Fatah kept a low profile in Gaza on Tuesday. A series of funerals for people killed at Monday’s rally proceeded without violence, although mourners shouted anti-Hamas epithets at one service.

“Death to Shiites! Death to the criminals!” the crowd chanted. Fatah supporters often call Hamas “Shiites,” a derogatory reference to the group’s close ties with Iran’s radical government. Some mourners carried pictures of Arafat, Fatah’s founder, or yellow Fatah flags.

Palestinian President Mahmoud Abbas, who has ruled from the West Bank since losing control of Gaza, declared three days of mourning. He ordered Palestinian flags to fly at half-staff, condemning the Hamas crackdown as a “heinous crime.”

Surprising show of strength
Waving Palestinian flags and Fatah banners, thousands of Abbas supporters demonstrated in cities across the West Bank. About 10,000 Fatah supporters marched in Nablus, while smaller rallies took place in Ramallah and Bethlehem.

Fatah’s unexpected show of strength Monday came as Abbas prepares for new peace talks with Israel, starting with a U.S.-hosted Mideast conference in Maryland later this month, and tries to fend off Hamas claims that he does not have a mandate to negotiate.

A growing number of Palestinians appear to be rallying behind Abbas. A poll this week showed that 40 percent of Palestinians trust Fatah, compared with only 20 percent who say they trust Hamas.

The survey by the Jerusalem Media and Communications Center, an independent Palestinian research agency, questioned 1,200 people in the West Bank and Gaza and had a margin of error of 3 percentage points.

Fatah’s former Gaza strongman, Mohammed Dahlan, said Hamas’ harsh response Monday was a sign its grip on Gaza is weakening. “What is happening in Gaza today is the beginning of the end of Hamas on the popular, religious and moral level,” he told Palestine TV. “There will be victory against the killers soon.”

Slow progress on summit preparations
The Palestinians and Israel are trying to cobble together a blueprint for peace talks that would be presented at the conference. But the summit preparations have made little progress.

On Tuesday, Palestinian negotiators accused Israel of trying to sabotage the conference by making last-minute demands they cannot accept.

“What is being done now is not in good faith,” said Yasser Abed Rabbo, a close aide to Abbas.

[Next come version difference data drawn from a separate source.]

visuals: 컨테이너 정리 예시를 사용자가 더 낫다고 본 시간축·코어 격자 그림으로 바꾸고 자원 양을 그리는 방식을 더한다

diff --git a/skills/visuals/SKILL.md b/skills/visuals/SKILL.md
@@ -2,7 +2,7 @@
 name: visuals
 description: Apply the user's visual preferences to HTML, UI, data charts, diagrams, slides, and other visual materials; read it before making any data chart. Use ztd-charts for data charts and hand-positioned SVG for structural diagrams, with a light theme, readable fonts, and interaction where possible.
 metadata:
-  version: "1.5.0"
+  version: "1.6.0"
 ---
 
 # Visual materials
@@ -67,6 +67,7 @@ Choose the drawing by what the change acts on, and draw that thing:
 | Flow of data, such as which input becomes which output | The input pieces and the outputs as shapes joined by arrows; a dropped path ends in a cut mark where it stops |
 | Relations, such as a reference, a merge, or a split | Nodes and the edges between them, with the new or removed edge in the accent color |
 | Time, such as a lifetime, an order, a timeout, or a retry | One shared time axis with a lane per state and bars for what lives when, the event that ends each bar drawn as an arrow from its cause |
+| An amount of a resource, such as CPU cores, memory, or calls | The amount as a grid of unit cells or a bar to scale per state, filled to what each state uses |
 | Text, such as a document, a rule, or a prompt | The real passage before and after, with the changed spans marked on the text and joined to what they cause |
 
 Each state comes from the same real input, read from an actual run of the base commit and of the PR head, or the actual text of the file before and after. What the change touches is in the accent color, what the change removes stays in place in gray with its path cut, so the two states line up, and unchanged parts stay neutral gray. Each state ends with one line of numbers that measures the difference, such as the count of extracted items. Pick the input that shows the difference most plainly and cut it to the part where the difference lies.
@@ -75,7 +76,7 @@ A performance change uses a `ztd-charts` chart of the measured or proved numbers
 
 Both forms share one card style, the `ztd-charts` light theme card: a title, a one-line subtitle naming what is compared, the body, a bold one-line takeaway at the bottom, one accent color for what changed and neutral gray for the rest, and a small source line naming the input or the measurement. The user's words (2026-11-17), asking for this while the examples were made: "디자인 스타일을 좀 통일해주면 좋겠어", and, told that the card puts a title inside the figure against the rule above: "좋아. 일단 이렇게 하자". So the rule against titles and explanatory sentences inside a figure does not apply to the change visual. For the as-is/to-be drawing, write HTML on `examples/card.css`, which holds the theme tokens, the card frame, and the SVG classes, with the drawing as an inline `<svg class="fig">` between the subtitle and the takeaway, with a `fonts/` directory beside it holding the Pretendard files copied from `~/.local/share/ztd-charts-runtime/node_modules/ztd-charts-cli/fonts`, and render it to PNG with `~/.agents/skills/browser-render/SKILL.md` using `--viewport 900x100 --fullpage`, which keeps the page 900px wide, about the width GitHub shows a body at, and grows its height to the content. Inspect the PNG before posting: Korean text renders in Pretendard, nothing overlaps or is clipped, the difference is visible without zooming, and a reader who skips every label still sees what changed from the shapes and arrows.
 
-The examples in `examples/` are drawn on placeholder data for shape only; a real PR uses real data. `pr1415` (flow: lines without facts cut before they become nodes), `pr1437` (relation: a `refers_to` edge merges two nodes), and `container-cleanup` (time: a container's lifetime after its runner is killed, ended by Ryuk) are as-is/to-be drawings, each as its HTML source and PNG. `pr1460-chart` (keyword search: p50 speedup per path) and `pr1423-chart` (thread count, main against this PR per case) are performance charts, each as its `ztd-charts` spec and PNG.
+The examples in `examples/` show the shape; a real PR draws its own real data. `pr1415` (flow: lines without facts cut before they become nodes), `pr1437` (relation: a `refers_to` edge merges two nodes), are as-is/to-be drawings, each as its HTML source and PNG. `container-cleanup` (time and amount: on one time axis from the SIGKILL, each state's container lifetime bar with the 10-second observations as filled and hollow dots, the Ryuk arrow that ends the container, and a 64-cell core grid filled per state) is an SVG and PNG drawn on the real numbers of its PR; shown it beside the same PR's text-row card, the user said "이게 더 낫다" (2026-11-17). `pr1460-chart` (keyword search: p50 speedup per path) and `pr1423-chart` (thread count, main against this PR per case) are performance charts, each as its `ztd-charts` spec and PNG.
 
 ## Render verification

A major sticking point has been Israel’s abrupt demand that the blueprint call on the Palestinians to recognize Israel as a Jewish state.

The Palestinians say they recognize Israel’s right to exist, but that the language Israel is seeking would force the Palestinians to drop one of their key demands: to repatriate Palestinian refugees who fled or were expelled from their homes after Israel’s creation in 1948.

“This is absolutely refused,” lead Palestinian negotiator Ahmed Qureia said. “There is a solution of two states living side by side.”

Israel rejects any large-scale return of refugees, saying it would mean the end of Israel’s Jewish majority.